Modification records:
:::::
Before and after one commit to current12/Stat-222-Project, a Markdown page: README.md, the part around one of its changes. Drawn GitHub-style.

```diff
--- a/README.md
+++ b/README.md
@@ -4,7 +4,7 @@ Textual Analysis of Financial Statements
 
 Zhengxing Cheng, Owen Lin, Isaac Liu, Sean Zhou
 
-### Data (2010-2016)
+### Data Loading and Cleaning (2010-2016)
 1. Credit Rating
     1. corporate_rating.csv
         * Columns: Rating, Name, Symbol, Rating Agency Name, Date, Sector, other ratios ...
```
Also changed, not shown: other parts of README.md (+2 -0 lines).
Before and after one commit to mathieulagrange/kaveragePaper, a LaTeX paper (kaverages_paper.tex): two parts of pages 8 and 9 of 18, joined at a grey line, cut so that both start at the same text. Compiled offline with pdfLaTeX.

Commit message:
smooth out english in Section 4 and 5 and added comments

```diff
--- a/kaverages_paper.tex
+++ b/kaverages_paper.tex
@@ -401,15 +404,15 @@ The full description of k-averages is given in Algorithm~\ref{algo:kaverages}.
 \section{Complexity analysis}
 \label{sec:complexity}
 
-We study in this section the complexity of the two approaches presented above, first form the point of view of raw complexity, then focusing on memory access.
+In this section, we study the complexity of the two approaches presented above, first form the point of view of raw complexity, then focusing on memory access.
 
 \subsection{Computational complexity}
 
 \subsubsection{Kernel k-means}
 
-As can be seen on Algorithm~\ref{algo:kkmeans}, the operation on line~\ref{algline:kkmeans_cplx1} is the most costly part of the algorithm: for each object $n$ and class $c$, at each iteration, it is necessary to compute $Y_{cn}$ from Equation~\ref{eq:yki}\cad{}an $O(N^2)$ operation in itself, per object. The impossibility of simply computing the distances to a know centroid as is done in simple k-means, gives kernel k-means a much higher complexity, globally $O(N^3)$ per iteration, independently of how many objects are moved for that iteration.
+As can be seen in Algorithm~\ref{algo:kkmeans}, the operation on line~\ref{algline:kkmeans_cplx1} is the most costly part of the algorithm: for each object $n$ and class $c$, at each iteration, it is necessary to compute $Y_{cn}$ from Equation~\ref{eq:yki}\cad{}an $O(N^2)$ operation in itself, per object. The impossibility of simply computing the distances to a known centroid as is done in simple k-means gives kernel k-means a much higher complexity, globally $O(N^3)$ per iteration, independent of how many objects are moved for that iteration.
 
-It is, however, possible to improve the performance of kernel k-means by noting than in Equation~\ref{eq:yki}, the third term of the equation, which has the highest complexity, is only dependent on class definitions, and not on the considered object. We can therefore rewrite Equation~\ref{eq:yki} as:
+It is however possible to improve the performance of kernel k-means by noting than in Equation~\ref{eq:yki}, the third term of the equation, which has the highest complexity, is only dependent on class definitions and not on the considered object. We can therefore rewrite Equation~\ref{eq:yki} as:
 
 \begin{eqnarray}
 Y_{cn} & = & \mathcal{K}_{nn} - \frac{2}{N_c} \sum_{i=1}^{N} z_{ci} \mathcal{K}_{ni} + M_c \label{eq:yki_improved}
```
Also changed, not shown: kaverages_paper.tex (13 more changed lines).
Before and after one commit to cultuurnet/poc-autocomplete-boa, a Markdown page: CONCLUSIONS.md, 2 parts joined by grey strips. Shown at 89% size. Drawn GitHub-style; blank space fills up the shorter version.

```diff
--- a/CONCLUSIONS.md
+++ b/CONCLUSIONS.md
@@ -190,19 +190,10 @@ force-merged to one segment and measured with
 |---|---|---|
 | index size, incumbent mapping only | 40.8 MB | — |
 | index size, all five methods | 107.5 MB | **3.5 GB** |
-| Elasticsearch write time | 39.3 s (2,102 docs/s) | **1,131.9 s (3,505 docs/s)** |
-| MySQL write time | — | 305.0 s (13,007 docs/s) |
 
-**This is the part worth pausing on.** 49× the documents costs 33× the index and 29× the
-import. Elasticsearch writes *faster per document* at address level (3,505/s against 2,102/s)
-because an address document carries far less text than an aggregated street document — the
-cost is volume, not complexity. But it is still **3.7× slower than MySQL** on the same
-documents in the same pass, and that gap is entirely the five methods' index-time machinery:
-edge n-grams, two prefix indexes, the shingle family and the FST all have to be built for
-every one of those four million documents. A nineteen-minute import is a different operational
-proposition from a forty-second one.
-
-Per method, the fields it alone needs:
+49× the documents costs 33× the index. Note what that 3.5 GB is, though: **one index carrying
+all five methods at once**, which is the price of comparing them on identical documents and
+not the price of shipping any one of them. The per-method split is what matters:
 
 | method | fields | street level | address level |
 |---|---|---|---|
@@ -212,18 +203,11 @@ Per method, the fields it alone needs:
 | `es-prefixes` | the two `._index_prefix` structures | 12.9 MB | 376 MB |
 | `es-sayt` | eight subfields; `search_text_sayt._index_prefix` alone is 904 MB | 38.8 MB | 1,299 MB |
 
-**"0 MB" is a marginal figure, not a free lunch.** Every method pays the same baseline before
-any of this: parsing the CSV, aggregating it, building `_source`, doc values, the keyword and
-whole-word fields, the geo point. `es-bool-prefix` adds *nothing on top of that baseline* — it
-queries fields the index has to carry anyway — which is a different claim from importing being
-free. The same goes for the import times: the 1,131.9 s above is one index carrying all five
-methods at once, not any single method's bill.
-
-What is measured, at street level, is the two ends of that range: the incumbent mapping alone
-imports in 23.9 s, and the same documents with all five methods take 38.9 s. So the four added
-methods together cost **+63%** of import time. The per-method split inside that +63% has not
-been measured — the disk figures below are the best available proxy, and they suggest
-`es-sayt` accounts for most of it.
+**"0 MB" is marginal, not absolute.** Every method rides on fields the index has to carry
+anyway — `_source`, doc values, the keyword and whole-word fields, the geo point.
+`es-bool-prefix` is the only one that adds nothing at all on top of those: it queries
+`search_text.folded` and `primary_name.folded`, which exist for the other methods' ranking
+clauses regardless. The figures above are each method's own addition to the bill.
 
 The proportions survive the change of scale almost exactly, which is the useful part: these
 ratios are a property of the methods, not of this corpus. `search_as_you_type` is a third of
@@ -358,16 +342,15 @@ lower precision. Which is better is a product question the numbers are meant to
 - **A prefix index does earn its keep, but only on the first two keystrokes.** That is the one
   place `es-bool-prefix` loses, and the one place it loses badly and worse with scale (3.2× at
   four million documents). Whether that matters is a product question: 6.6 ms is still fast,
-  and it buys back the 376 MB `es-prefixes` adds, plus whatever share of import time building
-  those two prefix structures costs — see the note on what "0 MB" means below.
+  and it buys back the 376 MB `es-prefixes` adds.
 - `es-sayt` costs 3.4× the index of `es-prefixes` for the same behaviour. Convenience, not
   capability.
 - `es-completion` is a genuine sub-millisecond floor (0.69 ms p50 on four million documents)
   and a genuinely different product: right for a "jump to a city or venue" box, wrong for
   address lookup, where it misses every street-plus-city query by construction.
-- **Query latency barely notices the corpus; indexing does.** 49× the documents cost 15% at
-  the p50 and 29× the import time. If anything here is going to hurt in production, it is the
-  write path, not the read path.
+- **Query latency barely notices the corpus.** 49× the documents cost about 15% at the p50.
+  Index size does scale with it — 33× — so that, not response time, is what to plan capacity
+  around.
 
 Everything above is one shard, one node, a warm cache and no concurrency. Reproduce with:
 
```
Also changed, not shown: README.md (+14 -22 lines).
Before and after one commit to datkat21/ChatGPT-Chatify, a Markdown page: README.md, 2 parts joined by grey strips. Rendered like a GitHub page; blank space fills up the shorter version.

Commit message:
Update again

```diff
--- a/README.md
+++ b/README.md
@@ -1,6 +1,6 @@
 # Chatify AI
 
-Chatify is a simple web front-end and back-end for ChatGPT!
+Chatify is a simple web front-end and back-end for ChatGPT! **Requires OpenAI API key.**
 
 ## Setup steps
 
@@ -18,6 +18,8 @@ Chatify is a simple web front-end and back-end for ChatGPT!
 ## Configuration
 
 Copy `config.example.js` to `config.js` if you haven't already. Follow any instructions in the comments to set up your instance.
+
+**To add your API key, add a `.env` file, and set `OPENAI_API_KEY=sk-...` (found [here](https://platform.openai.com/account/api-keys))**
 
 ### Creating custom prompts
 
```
:::::
Directions for this task> Report the lines above that contain "then".

Result for this exercise>
-We study in this section the complexity of the two approaches presented above, first form the point of view of raw complexity, then focusing on memory access.
+In this section, we study the complexity of the two approaches presented above, first form the point of view of raw complexity, then focusing on memory access.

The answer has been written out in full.